Arguably the single most powerful development in the character of the school occurred in 1883, when the school was transformed from a small proprietarial enterprise, owned (and renamed) by each successive headmaster, to one run by the Lawrenceville School Board of Trustees under the auspices of the John Cleve Green Foundation. As The Lawrenceville School, the institution established many of the traits it is known for today, including its hallmark House System and an intense School spirit. The changes were reflected on the campus itself when the Board asked landscape architect Frederick Law Olmsted, the designer of Central Park, and prominent architects Peabody and Sterns of Boston to design the newly expanded grounds of the school to thoughtfully and deliberately create a strong community atmosphere.
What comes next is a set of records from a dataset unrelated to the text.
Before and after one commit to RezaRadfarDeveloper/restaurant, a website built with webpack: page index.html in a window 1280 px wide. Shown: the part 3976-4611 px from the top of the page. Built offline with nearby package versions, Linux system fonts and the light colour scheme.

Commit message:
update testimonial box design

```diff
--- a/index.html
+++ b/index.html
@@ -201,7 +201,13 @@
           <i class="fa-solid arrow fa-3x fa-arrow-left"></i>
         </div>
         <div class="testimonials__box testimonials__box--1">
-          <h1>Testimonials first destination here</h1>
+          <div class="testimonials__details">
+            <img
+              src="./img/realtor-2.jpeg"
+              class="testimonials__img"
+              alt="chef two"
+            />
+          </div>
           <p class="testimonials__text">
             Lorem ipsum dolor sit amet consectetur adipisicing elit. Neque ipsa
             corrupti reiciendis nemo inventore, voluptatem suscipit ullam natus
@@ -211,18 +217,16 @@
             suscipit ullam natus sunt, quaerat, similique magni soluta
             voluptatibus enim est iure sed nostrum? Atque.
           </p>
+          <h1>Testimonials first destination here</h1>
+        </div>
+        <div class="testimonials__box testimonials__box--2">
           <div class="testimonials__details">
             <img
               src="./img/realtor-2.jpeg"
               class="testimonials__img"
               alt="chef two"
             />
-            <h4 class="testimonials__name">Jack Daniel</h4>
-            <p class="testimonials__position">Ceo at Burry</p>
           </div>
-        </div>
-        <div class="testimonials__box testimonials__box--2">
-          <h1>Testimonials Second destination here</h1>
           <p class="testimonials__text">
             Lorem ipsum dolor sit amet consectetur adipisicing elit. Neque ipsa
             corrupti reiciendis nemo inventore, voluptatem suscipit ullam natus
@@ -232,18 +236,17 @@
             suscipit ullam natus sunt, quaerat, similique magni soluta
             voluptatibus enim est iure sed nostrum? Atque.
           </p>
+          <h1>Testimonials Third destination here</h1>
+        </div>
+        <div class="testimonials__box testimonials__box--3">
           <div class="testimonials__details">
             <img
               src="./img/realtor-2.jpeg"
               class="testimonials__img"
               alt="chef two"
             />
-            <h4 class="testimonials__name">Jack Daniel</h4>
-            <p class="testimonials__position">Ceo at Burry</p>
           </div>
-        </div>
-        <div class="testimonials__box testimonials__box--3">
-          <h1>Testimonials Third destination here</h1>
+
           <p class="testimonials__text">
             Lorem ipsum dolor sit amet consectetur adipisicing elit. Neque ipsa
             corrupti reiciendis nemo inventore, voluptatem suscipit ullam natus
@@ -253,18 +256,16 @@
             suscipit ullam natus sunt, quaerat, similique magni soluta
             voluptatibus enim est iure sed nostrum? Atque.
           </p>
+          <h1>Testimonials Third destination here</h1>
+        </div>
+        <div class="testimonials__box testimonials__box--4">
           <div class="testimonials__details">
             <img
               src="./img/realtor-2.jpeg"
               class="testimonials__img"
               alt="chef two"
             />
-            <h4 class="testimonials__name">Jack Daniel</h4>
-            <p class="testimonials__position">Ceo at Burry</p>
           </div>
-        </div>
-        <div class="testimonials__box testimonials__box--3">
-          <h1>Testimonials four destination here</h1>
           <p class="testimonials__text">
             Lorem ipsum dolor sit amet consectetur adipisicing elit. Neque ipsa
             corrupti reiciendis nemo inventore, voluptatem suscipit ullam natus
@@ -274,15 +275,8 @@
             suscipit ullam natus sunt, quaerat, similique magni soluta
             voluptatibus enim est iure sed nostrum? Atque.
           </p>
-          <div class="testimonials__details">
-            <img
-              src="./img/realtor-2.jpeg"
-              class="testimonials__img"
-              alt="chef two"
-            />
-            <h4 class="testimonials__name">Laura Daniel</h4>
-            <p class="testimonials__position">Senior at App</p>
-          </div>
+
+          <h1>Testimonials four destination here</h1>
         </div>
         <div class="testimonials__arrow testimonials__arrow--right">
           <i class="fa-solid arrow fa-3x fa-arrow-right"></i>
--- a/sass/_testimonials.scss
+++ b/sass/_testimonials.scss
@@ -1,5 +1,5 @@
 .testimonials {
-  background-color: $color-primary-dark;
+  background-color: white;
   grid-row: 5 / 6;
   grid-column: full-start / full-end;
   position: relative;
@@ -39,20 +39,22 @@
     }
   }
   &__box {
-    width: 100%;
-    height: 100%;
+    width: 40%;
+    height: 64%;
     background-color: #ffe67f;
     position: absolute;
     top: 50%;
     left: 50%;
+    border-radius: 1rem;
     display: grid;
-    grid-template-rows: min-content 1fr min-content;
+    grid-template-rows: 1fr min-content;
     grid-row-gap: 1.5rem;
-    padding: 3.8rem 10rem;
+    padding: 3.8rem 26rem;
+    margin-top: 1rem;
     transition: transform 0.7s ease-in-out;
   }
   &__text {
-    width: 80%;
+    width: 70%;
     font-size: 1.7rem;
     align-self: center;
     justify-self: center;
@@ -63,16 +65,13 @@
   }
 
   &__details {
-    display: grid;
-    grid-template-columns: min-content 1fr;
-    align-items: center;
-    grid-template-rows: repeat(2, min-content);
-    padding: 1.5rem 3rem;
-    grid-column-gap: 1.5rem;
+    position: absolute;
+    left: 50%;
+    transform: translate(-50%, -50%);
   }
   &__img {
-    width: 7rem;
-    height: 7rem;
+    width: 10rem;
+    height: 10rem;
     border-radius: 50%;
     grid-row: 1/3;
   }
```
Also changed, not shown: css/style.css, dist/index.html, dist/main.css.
The result was the Circle, now a National Historic Landmark.
So distinct was the character of Lawrenceville that it grew to occupy a special place in the American imagination. Owen Johnson, an alumnus of the School, first captured the “new” Lawrenceville in his 1910 novel, The Varmint, which recounts the travails and adventures of one Dink Stover as he made his way through Lawrenceville from New Boy to graduate. Stover became one of the country’s most beloved fictional characters, and Johnson followed his success in a series of Lawrenceville Stories in what was at that time the most popular magazine in America. In 1950 Metro-Goldwyn-Mayer released The Happy Years, a Hollywood version of The Varmint, filmed on campus and starring Leo G. Carroll and Dean Stockwell (as Dink).
Throughout the 1900s, Lawrenceville continued to develop as a leader in academic innovation, including early adoption of Advanced Placement (AP) courses and the introduction of nationally and internationally known guest speakers designed to broaden the intellectual horizons of young Lawrentians. Among the most lasting changes was the introduction in 1936 of the Harkness method of education, which sought to bring the benefits of the house system to the classroom by providing an intimate environment for intellectual discourse around a single, large conference table.
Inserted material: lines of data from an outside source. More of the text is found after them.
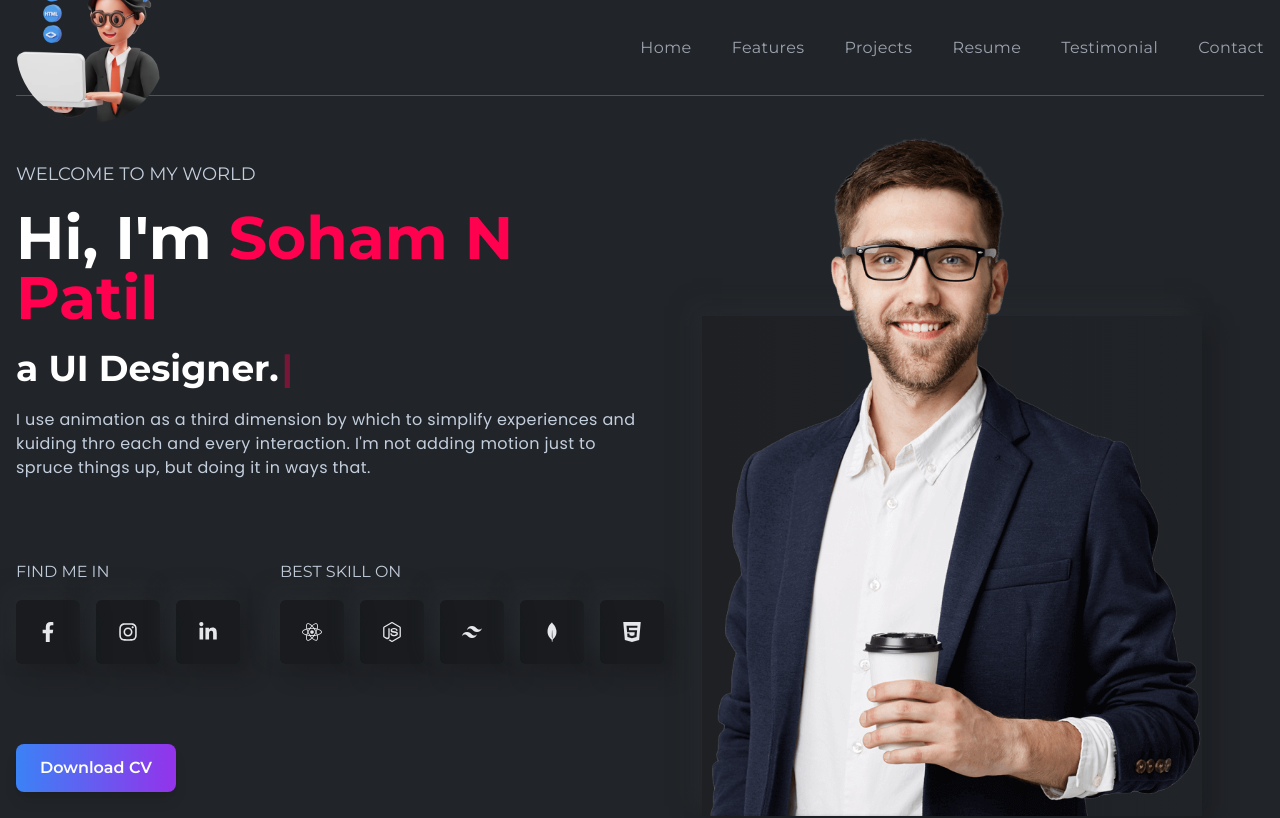
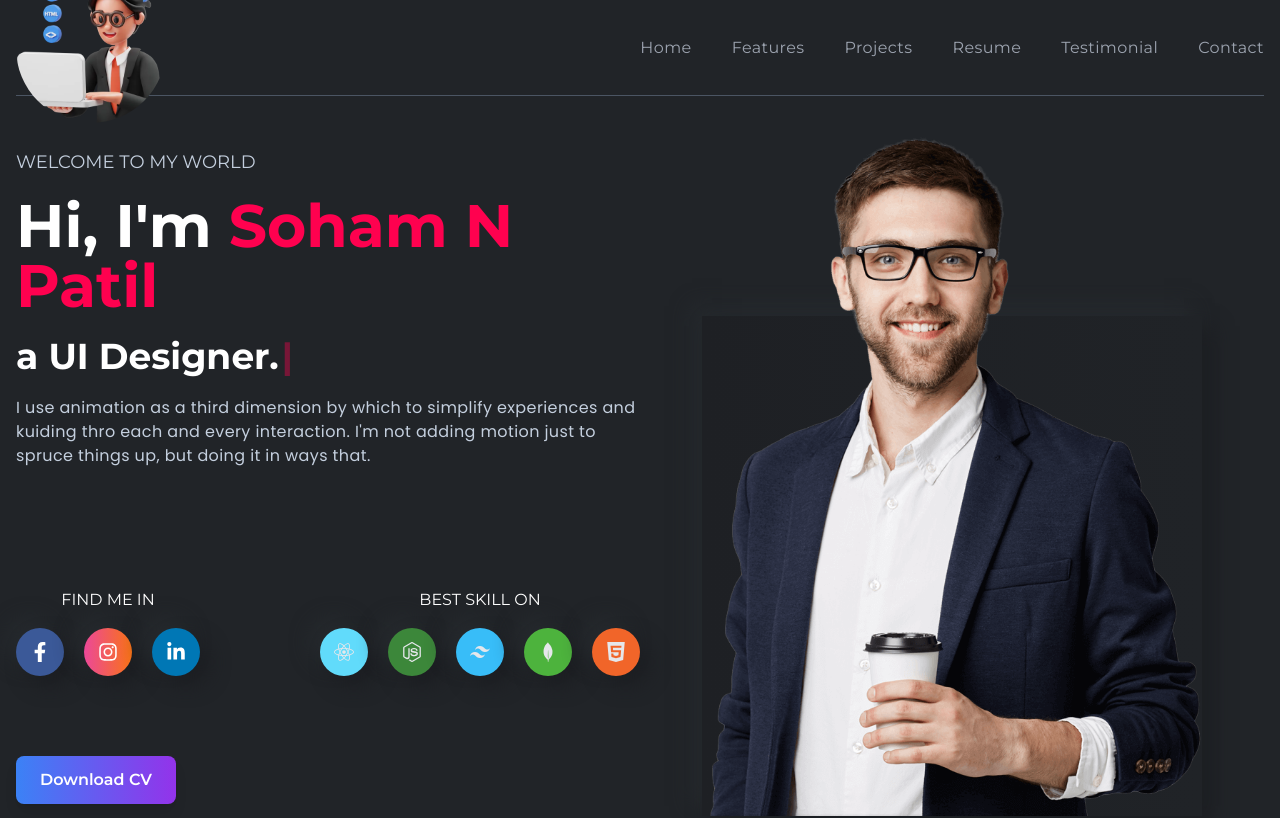
Before and after one commit to Soham271/Portfolio, a React (Create React App) app in the folder Frontend/: page / in a window 1280 px wide. Shown: the top 818 px of the page. Built offline with nearby package versions, Linux system fonts and the light colour scheme.

Commit message:
Update Media.jsx

```diff
--- a/Frontend/src/components/banner/Media.jsx
+++ b/Frontend/src/components/banner/Media.jsx
@@ -10,21 +10,26 @@ import { SiTailwindcss, SiNodedotjs, SiMongodb, SiHtml5 } from "react-icons/si";
 const Media = () => {
   return (
     <>
-      <div className="flex flex-col xl:flex-row gap-6 lgl:gap-10 justify-between items-center">
+      <div className="flex flex-col xl:flex-row gap-6 lgl:gap-10 justify-between items-center flex-wrap mt-10">
         {/* Social Media Links */}
-        <div className="w-full xl:w-auto">
-          <h2 className="text-base uppercase font-titleFont mb-4">
+        <div className="w-full xl:w-auto flex flex-col items-center justify-center">
+          <h2 className="text-base uppercase font-titleFont mb-4 text-white">
             Find me in
           </h2>
-          <div className="flex gap-4">
-            <span className="bannerIcon">
+          <div className="flex gap-5 items-center">
+            <a
+              href="https://www.facebook.com/"
+              target="_blank"
+              rel="noopener noreferrer"
+              className="bannerIcon flex items-center justify-center w-12 h-12 rounded-full bg-[#3b5998] hover:bg-blue-700 text-white transition-all duration-300 hover:rotate-180 transform"
+            >
               <FaFacebookF />
-            </span>
+            </a>
             <a
               href="https://www.instagram.com/sohamnpatil2711"
               target="_blank"
               rel="noopener noreferrer"
-              className="bannerIcon"
+              className="bannerIcon flex items-center justify-center w-12 h-12 rounded-full bg-gradient-to-r from-pink-500 to-orange-500 hover:scale-105 text-white transition-all duration-300 hover:rotate-180 transform"
             >
               <FaInstagram />
             </a>
@@ -32,7 +37,7 @@ const Media = () => {
               href="https://www.linkedin.com/in/soham-p-418b77267"
               target="_blank"
               rel="noopener noreferrer"
-              className="bannerIcon"
+              className="bannerIcon flex items-center justify-center w-12 h-12 rounded-full bg-[#0077b5] hover:bg-blue-600 text-white transition-all duration-300 hover:rotate-180 transform"
             >
               <FaLinkedinIn />
             </a>
@@ -40,24 +45,24 @@ const Media = () => {
         </div>
 
         {/* Best Skills Section */}
-        <div className="w-full xl:w-auto">
-          <h2 className="text-base uppercase font-titleFont mb-4">
+        <div className="w-full xl:w-auto flex flex-col items-center justify-center mt-6 xl:mt-0">
+          <h2 className="text-base uppercase font-titleFont mb-4 text-white">
             BEST SKILL ON
           </h2>
-          <div className="flex gap-4">
-            <span className="bannerIcon">
+          <div className="flex gap-5 items-center justify-center">
+            <span className="bannerIcon flex items-center justify-center w-12 h-12 rounded-full bg-[#61DBFB] hover:rotate-180 hover:scale-105 transition-transform duration-300 transform">
               <FaReact />
             </span>
-            <span className="bannerIcon">
+            <span className="bannerIcon flex items-center justify-center w-12 h-12 rounded-full bg-[#3c873a] hover:rotate-180 hover:scale-105 transition-transform duration-300 transform">
               <SiNodedotjs />
             </span>
-            <span className="bannerIcon">
+            <span className="bannerIcon flex items-center justify-center w-12 h-12 rounded-full bg-[#38bdf8] hover:rotate-180 hover:scale-105 transition-transform duration-300 transform">
               <SiTailwindcss />
             </span>
-            <span className="bannerIcon">
+            <span className="bannerIcon flex items-center justify-center w-12 h-12 rounded-full bg-[#4db33d] hover:rotate-180 hover:scale-105 transition-transform duration-300 transform">
               <SiMongodb />
             </span>
-            <span className="bannerIcon">
+            <span className="bannerIcon flex items-center justify-center w-12 h-12 rounded-full bg-[#f16529] hover:rotate-180 hover:scale-105 transition-transform duration-300 transform">
               <SiHtml5 />
             </span>
           </div>
@@ -65,9 +70,9 @@ const Media = () => {
       </div>
 
       {/* Fixed Download CV Button */}
-      <div className="w-full flex justify-center xl:justify-start mt-6 xl:mt-0">
+      <div className="w-full flex justify-center xl:justify-start mt-10 xl:mt-0">
         <a
-          href="/testResume.pdf" // Make sure testResume.pdf is inside the "public" folder
+          href="/testResume.pdf" // Ensure testResume.pdf is inside the "public" folder
           download
           className="px-6 py-3 bg-gradient-to-r from-blue-500 to-purple-600
                       text-white font-semibold rounded-lg shadow-lg
```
Discussion of coeducation began in earnest in the 1970s and after a lengthy, but thoughtful analysis of what it would mean both pedagogically and practically to the school, the Board elected to accept female students in 1985. The first girls arrived on campus in 1987 and brought a new vitality to the campus community. As the 20th century drew to a close, the school embraced the ever increasing diversity of its students in gender, geography, faith, race and socio-economic group, focusing on the need for a Lawrentian education to include broad exposure to all facets of the global community and an appreciation for and understanding of multiculturalism.
For more than 200 years, Lawrenceville graduates have gone on to success in their chosen fields, prepared by their education for the changing world around them. As the School enters its third century of educating students, we welcome you to join the legacy of Lawrenceville and discover what it means to be a Lawrentian in the 21st century.